BALTIMORE, FEB. 25 -- A federal jury acquitted four former Merritt Commercial Savings & Loan owners of fraud and racketeering charges today in the only case that federal prosecutors have brought in the wake of Maryland's savings and loan crisis in 1985.

Relatives and supporters of former Merritt president Gerald S. Klein and his three codefendants shouted with joy in the crowded courtroom when the court clerk finished reading a series of "not guiltys" in the 40-count indictment.

The jury "was able to look at the evidence dispassionately and render a fair verdict," a smiling James P. Ulwick, attorney for Klein, said.

Federal prosecutors could not be reached for comment last night.

The acquittals culminated a three-month trial -- one of the longest in Maryland federal court history -- in which the jury heard testimony from more than 60 witnesses and sifted through thousands of pages of documents.

Klein, 45, and former Merritt owners and officers Robert V. Gibbs, 44, Eugene Hettleman, 64, and Milton Sommers, 62, were charged with scheming to defraud Merritt depositors by luring them with nationally advertised promises of high-interest rates, but concealing that much of the money collected was siphoned off for insider loans for shaky business ventures controlled by the four defendants.

Ulwick and other defense attorneys countered that Merritt was in fact financially stable until the collapse of the state savings and loan industry in Ohio in early 1985, and other events triggered a run on Maryland thrifts three months later.

The defense also contended that a local news account in early 1985 erroneously created doubts about the Baltimore thrift's stability.

"We were most concerned," said Ulwick today, " . . . that the savings and loan crisis wouldn't infect the {Merritt trial} and cause the jury to think that, because there had been a crisis, therefore a crime must have been committed."

He said the case turned on whether prosecutors could prove that Merritt's public financial statements were inaccurate and, if they were, whether the four defendants believed they were inaccurate. "The government didn't even prove the first part," Ulwick said.

Prosecutors Robert J. Mathias and Charles P. Scheeler contended that the four Merritt owners plowed $45 million of depositors' money into several Klein-related farming and other business ventures on Maryland's Eastern Shore between 1982 and 1985.

Lavishing "insider loans, exorbitant fees . . . and expensive perks" on themselves, Mathias argued to the jury, the four men drained depositors' accounts, "finagling, cheating . . . and lying to make it appear that Merritt was financially healthy, whereas in reality it was nothing more than a black hole."

Merritt entered into voluntary conservatorship in May 1985, and was later bought by Chase Manhattan Bank.

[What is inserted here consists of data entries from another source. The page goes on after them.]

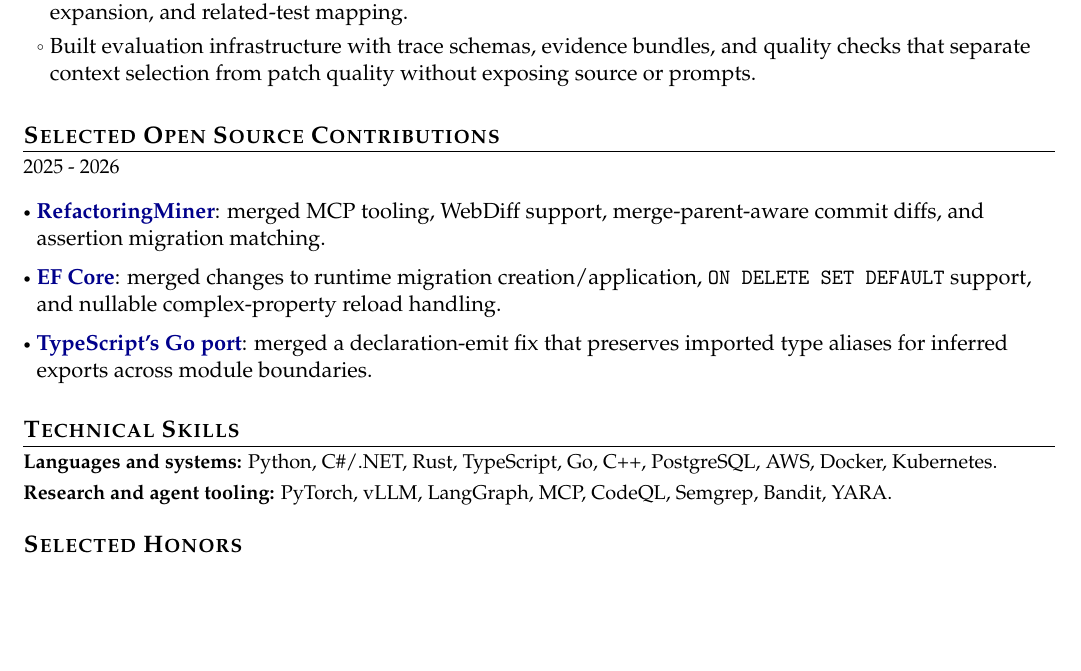
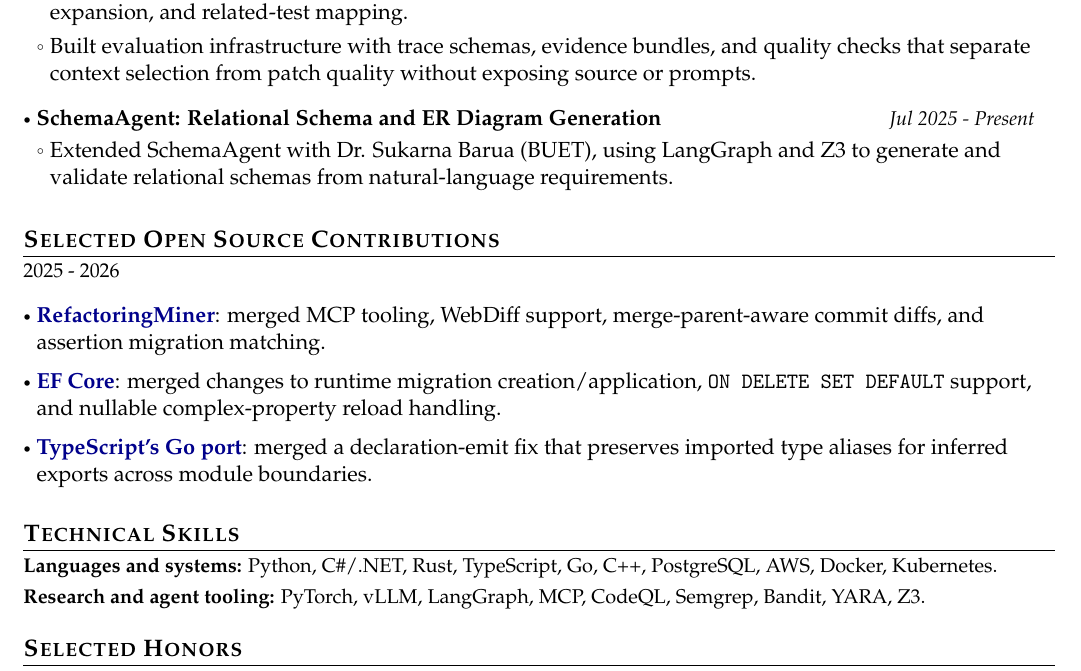
Before and after one commit to thromel/thromel.github.io, a LaTeX CV (assets/tex/cv.tex): part of page 2 of 2, cut so that both start at the same text, the shorter picture padded with empty space. Compiled offline with pdfLaTeX.

Commit message:
Preserve SchemaAgent while removing VeriSchema [skip ci]
Restore the reviewed CV source and PDF, which the VeriSchema removal changed beyond scope. Keep the original four-repository ctxhelm proof count without naming VeriSchema. Deploy through the existing manual workflow to retain the reviewed PDF.

```diff
--- a/assets/tex/cv.tex
+++ b/assets/tex/cv.tex
@@ -257,6 +257,12 @@
 \item Built a read-only context compiler for coding agents using lexical and symbol search, dependency expansion, and related-test mapping.
 \item Built evaluation infrastructure with trace schemas, evidence bundles, and quality checks that separate context selection from patch quality without exposing source or prompts.
 \resumeItemListEnd
+\resumeCompactProject
+{SchemaAgent: Relational Schema and ER Diagram Generation}
+{Jul 2025 - Present}
+\resumeItemListStart
+\item Extended SchemaAgent with Dr. Sukarna Barua (BUET), using LangGraph and Z3 to generate and validate relational schemas from natural-language requirements.
+\resumeItemListEnd
 \resumeSubHeadingListEnd
 \vspace{-4mm}
 
@@ -271,7 +277,7 @@
 \section{\textbf{Technical Skills}}
 {\small
 \textbf{Languages and systems:} Python, C\#/.NET, Rust, TypeScript, Go, C++, PostgreSQL, AWS, Docker, Kubernetes.\\[2pt]
-\textbf{Research and agent tooling:} PyTorch, vLLM, LangGraph, MCP, CodeQL, Semgrep, Bandit, YARA.
+\textbf{Research and agent tooling:} PyTorch, vLLM, LangGraph, MCP, CodeQL, Semgrep, Bandit, YARA, Z3.
 }
 
 \section{\textbf{Selected Honors}}
```
Also changed, not shown: _projects/ctxhelm.md (+1 -1 lines), assets/pdf/cv.pdf.
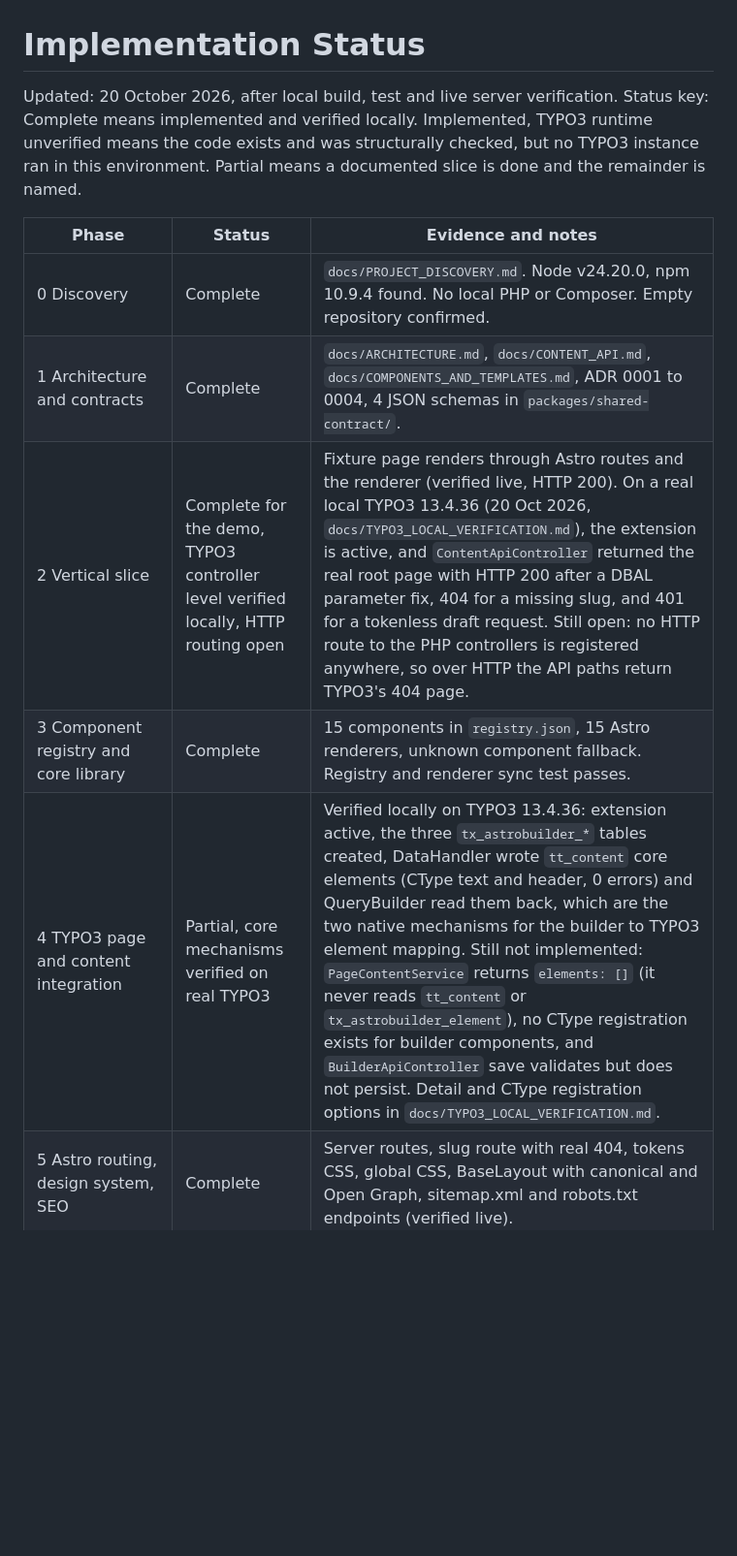
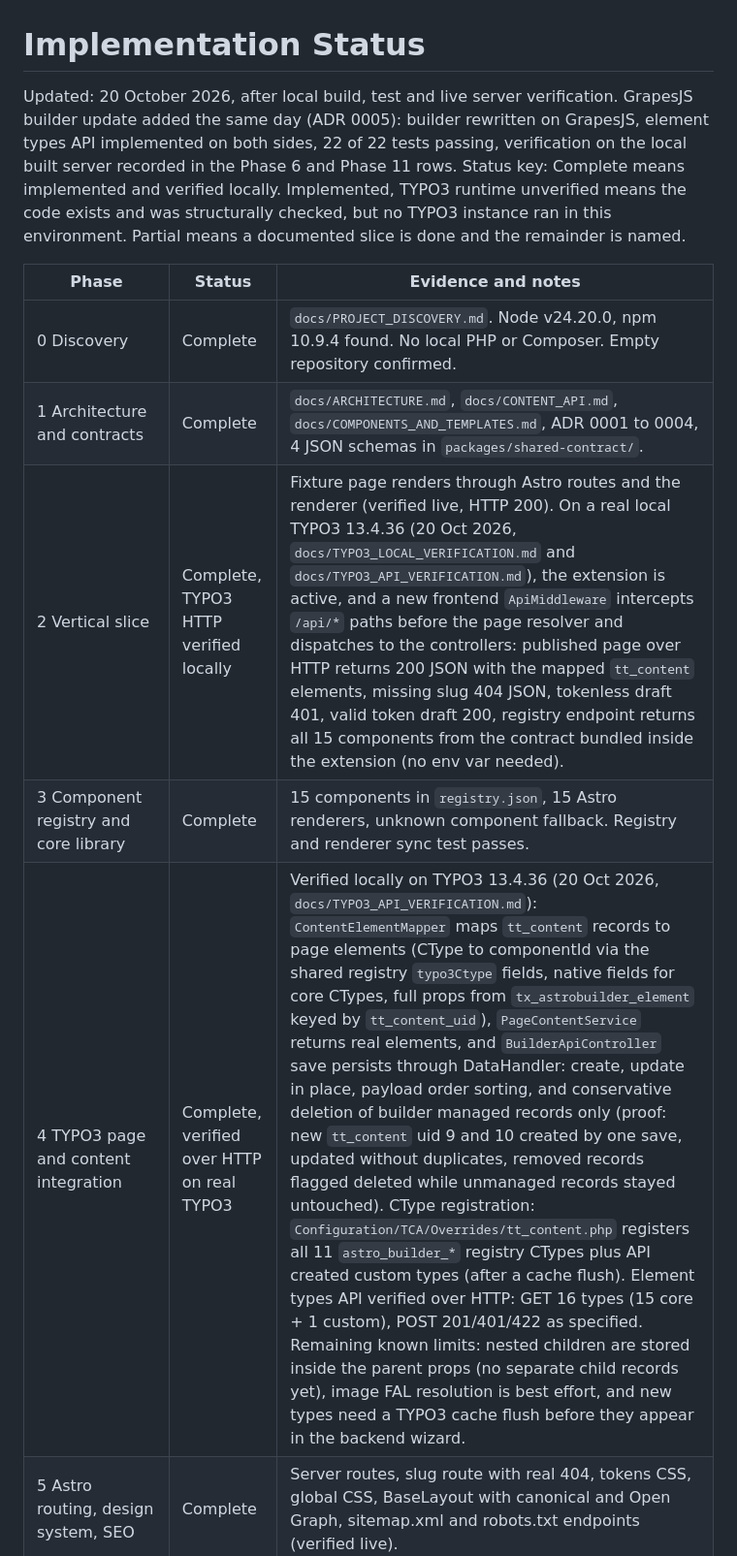
Before and after one commit to crayonwebstudio/astrotypo3, a Markdown page: docs/IMPLEMENTATION_STATUS.md, the part around one of its changes. Shown at 97% size. Rendered like a GitHub page; blank space fills up the shorter version.

```diff
--- a/docs/IMPLEMENTATION_STATUS.md
+++ b/docs/IMPLEMENTATION_STATUS.md
@@ -1,13 +1,13 @@
 # Implementation Status
 
-Updated: 20 October 2026, after local build, test and live server verification.
+Updated: 20 October 2026, after local build, test and live server verification. GrapesJS builder update added the same day (ADR 0005): builder rewritten on GrapesJS, element types API implemented on both sides, 22 of 22 tests passing, verification on the local built server recorded in the Phase 6 and Phase 11 rows.
 Status key: Complete means implemented and verified locally. Implemented, TYPO3 runtime unverified means the code exists and was structurally checked, but no TYPO3 instance ran in this environment. Partial means a documented slice is done and the remainder is named.
 
 | Phase | Status | Evidence and notes |
 |---|---|---|
 | 0 Discovery | Complete | `docs/PROJECT_DISCOVERY.md`. Node v24.20.0, npm 10.9.4 found. No local PHP or Composer. Empty repository confirmed. |
 | 1 Architecture and contracts | Complete | `docs/ARCHITECTURE.md`, `docs/CONTENT_API.md`, `docs/COMPONENTS_AND_TEMPLATES.md`, ADR 0001 to 0004, 4 JSON schemas in `packages/shared-contract/`. |
-| 2 Vertical slice | Complete for the demo, TYPO3 controller level verified locally, HTTP routing open | Fixture page renders through Astro routes and the renderer (verified live, HTTP 200). On a real local TYPO3 13.4.36 (20 Oct 2026, `docs/TYPO3_LOCAL_VERIFICATION.md`), the extension is active, and `ContentApiController` returned the real root page with HTTP 200 after a DBAL parameter fix, 404 for a missing slug, and 401 for a tokenless draft request. Still open: no HTTP route to the PHP controllers is registered anywhere, so over HTTP the API paths return TYPO3's 404 page. |
+| 2 Vertical slice | Complete, TYPO3 HTTP verified locally | Fixture page renders through Astro routes and the renderer (verified live, HTTP 200). On a real local TYPO3 13.4.36 (20 Oct 2026, `docs/TYPO3_LOCAL_VERIFICATION.md` and `docs/TYPO3_API_VERIFICATION.md`), the extension is active, and a new frontend `ApiMiddleware` intercepts `/api/*` paths before the page resolver and dispatches to the controllers: published page over HTTP returns 200 JSON with the mapped `tt_content` elements, missing slug 404 JSON, tokenless draft 401, valid token draft 200, registry endpoint returns all 15 components from the contract bundled inside the extension (no env var needed). |
 | 3 Component registry and core library | Complete | 15 components in `registry.json`, 15 Astro renderers, unknown component fallback. Registry and renderer sync test passes. |
-| 4 TYPO3 page and content integration | Partial, core mechanisms verified on real TYPO3 | Verified locally on TYPO3 13.4.36: extension active, the three `tx_astrobuilder_*` tables created, DataHandler wrote `tt_content` core elements (CType text and header, 0 errors) and QueryBuilder read them back, which are the two native mechanisms for the builder to TYPO3 element mapping. Still not implemented: `PageContentService` returns `elements: []` (it never reads `tt_content` or `tx_astrobuilder_element`), no CType registration exists for builder components, and `BuilderApiController` save validates but does not persist. Detail and CType registration options in `docs/TYPO3_LOCAL_VERIFICATION.md`. |
+| 4 TYPO3 page and content integration | Complete, verified over HTTP on real TYPO3 | Verified locally on TYPO3 13.4.36 (20 Oct 2026, `docs/TYPO3_API_VERIFICATION.md`): `ContentElementMapper` maps `tt_content` records to page elements (CType to componentId via the shared registry `typo3Ctype` fields, native fields for core CTypes, full props from `tx_astrobuilder_element` keyed by `tt_content_uid`), `PageContentService` returns real elements, and `BuilderApiController` save persists through DataHandler: create, update in place, payload order sorting, and conservative deletion of builder managed records only (proof: new `tt_content` uid 9 and 10 created by one save, updated without duplicates, removed records flagged deleted while unmanaged records stayed untouched). CType registration: `Configuration/TCA/Overrides/tt_content.php` registers all 11 `astro_builder_*` registry CTypes plus API created custom types (after a cache flush). Element types API verified over HTTP: GET 16 types (15 core + 1 custom), POST 201/401/422 as specified. Remaining known limits: nested children are stored inside the parent props (no separate child records yet), image FAL resolution is best effort, and new types need a TYPO3 cache flush before they appear in the backend wizard. |
 | 5 Astro routing, design system, SEO | Complete | Server routes, slug route with real 404, tokens CSS, global CSS, BaseLayout with canonical and Open Graph, sitemap.xml and robots.txt endpoints (verified live). |
```
Also changed, not shown: other parts of docs/IMPLEMENTATION_STATUS.md (+7 -6 lines).
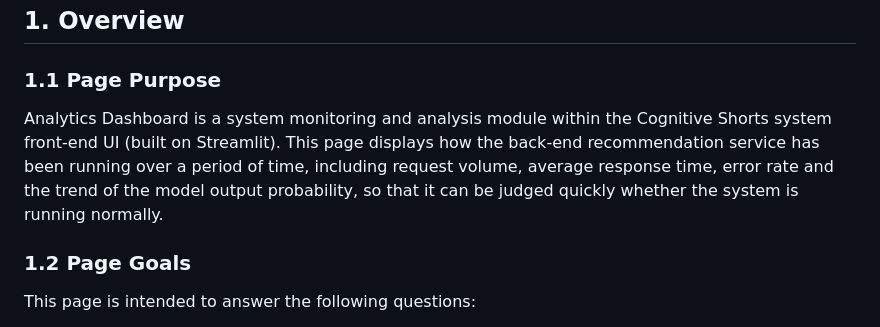
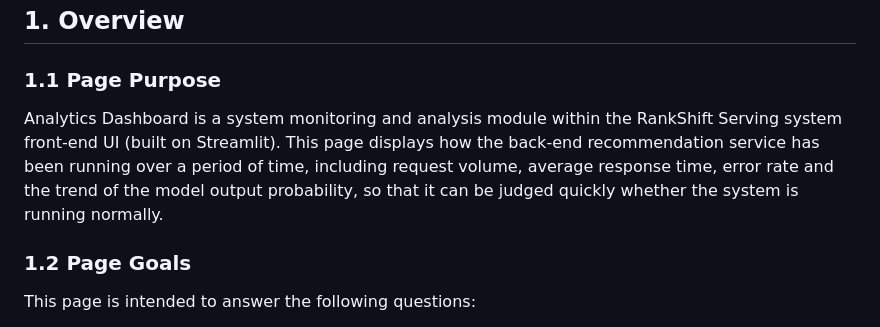
Before and after one commit to PSCRedefine/AnalyticsDashboard, a Markdown page: docs/SPEC.md, the part around the change. Drawn GitHub-style.

```diff
--- a/docs/SPEC.md
+++ b/docs/SPEC.md
@@ -4,7 +4,7 @@
 
 ### 1.1 Page Purpose
 
-Analytics Dashboard is a system monitoring and analysis module within the Cognitive Shorts system front-end UI (built on Streamlit). This page displays how the back-end recommendation service has been running over a period of time, including request volume, average response time, error rate and the trend of the model output probability, so that it can be judged quickly whether the system is running normally.
+Analytics Dashboard is a system monitoring and analysis module within the RankShift Serving system front-end UI (built on Streamlit). This page displays how the back-end recommendation service has been running over a period of time, including request volume, average response time, error rate and the trend of the model output probability, so that it can be judged quickly whether the system is running normally.
 
 ### 1.2 Page Goals
 
```
Also changed, not shown: README.md (+1 -1 lines), image/ui_alerts_and_raw_data.png, image/ui_analytics_dashboard.png, image/ui_empty_window.png, 4 other files.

The Merritt case is the only one brought so far by federal prosecutors. State prosecutors have obtained convictions against seven former savings and loan officials, including Jeffrey A. Levitt, who pleaded guilty to stealing $14.7 million from Old Court S&L and was sentenced in July 1986 to 30 years' imprisonment.

While state and federal probes into the savings and loan crisis are continuing, officials said they are beginning to wind down.